One of the most fun things about having picked up the D300 is that I’m now relearning all the stuff I’ve been missing out, and boy am I totally a noob in this sort of thing. I’m right now still wrestling with understanding how Photoshop curves work. Fortunately, there’re a ton of online tutorials explaining how to achieve all sorts of effects in Photoshop.

One of the really nifty things I tried out over the weekend was creating HDR, or high dynamic range, pictures. The picture here is a really early attempt using a hodge-podge of different software; one to convert RAW to JPG, another to properly align pictures, a third to create the HDR picture itself, and a fourth to do some more adjustments.

Come to think of it, the final product here looks awful when I compare it to those taken by pros and experienced enthusiasts. E.g. look at the upper right corner of the picture. Looks awful. But hey it’s just an early attempt after 30 minutes of reading tutorials.

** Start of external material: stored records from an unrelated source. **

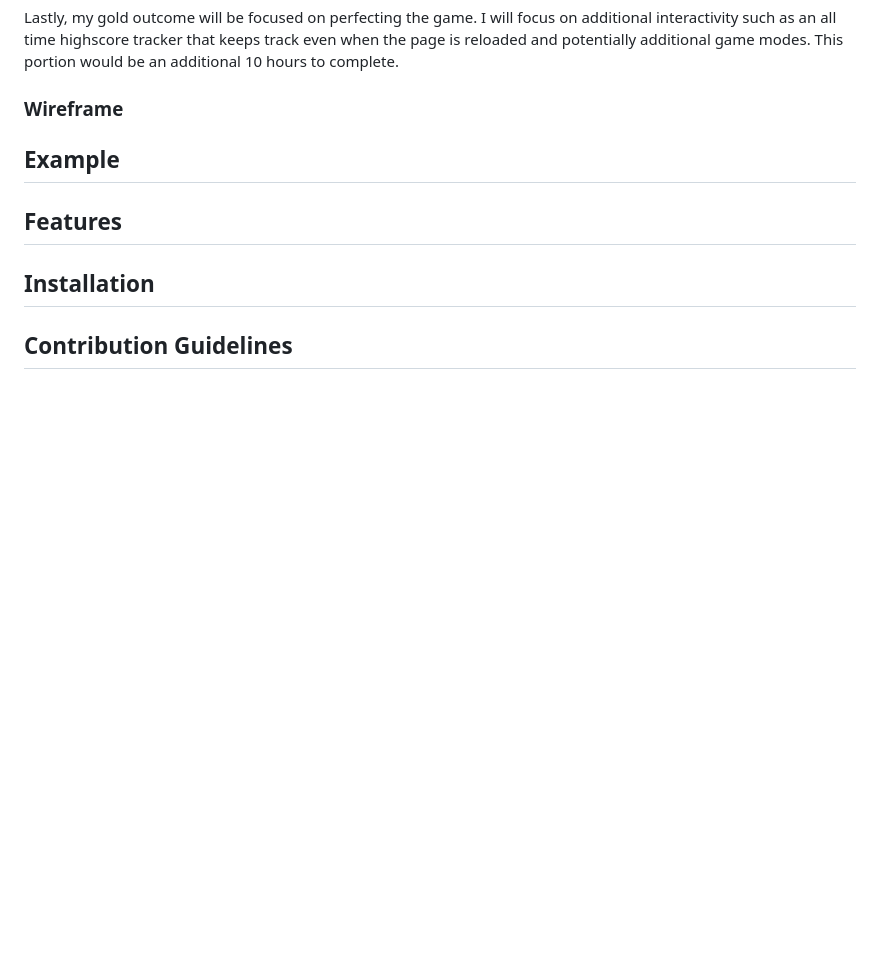
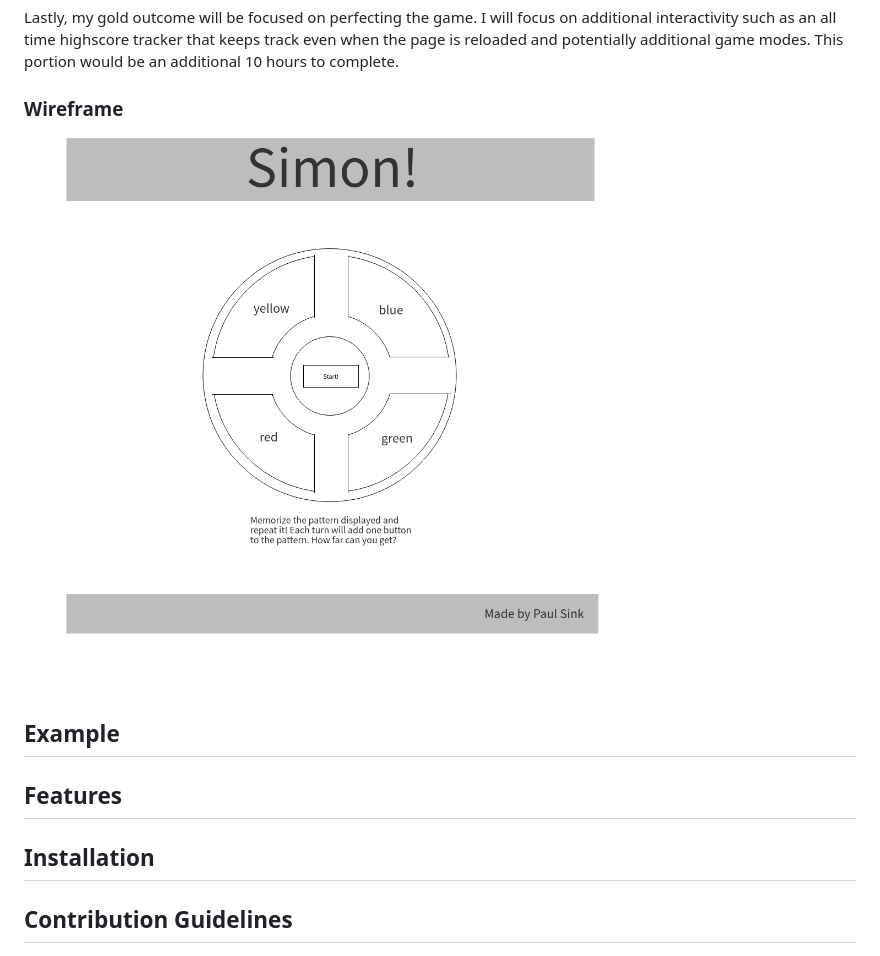
Before and after one commit to PaulDSink/Simon_Project1, a Markdown page: README.md, the part around the change. GitHub-like rendering; pictures changed too: Wireframe.png (added); blank space fills up the shorter version.

Commit message:
added wireframe photo to repo and readme

```diff
--- a/README.md
+++ b/README.md
@@ -21,6 +21,8 @@ Lastly, my gold outcome will be focused on perfecting the game. I will focus on
 
 ### Wireframe
 
+![Wireframe Picture](Wireframe.png)
+
 ## Example
 
 ## Features
```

Another effect I’ve been trying out is creating polarizer effects in Photoshop. It’s pretty interesting stuff that range from simple use of gradient tools to darken the horizon, to inserting new layers with complex adjustments made to cyan colors.

The results haven’t been satisfactory though. It seems generally agreed that it’s tough to replicate in software the polarizing effect you can get from a high quality filter. Fortunately, I’ve just ordered one such filter that should be arriving by way of Matt – who when coming to visit us next month is going to be like a Santa Claus of sorts. If all goes well, he’ll be bringing me a Nikon SB-600 speedlight, this circular polarizer filter, a midrange 55-200mm zoom lens, and finally a 10-20mm wide-angle. The latter I’m especially looking forward to as I’ve not dabbled much in wide-angle photography, but with our upcoming trip to the Ayara Hilltop resorts in June it’ll be an excellent opportunity to.:)

Oh yeah; here’re a few more of my early attempts in HDR.:)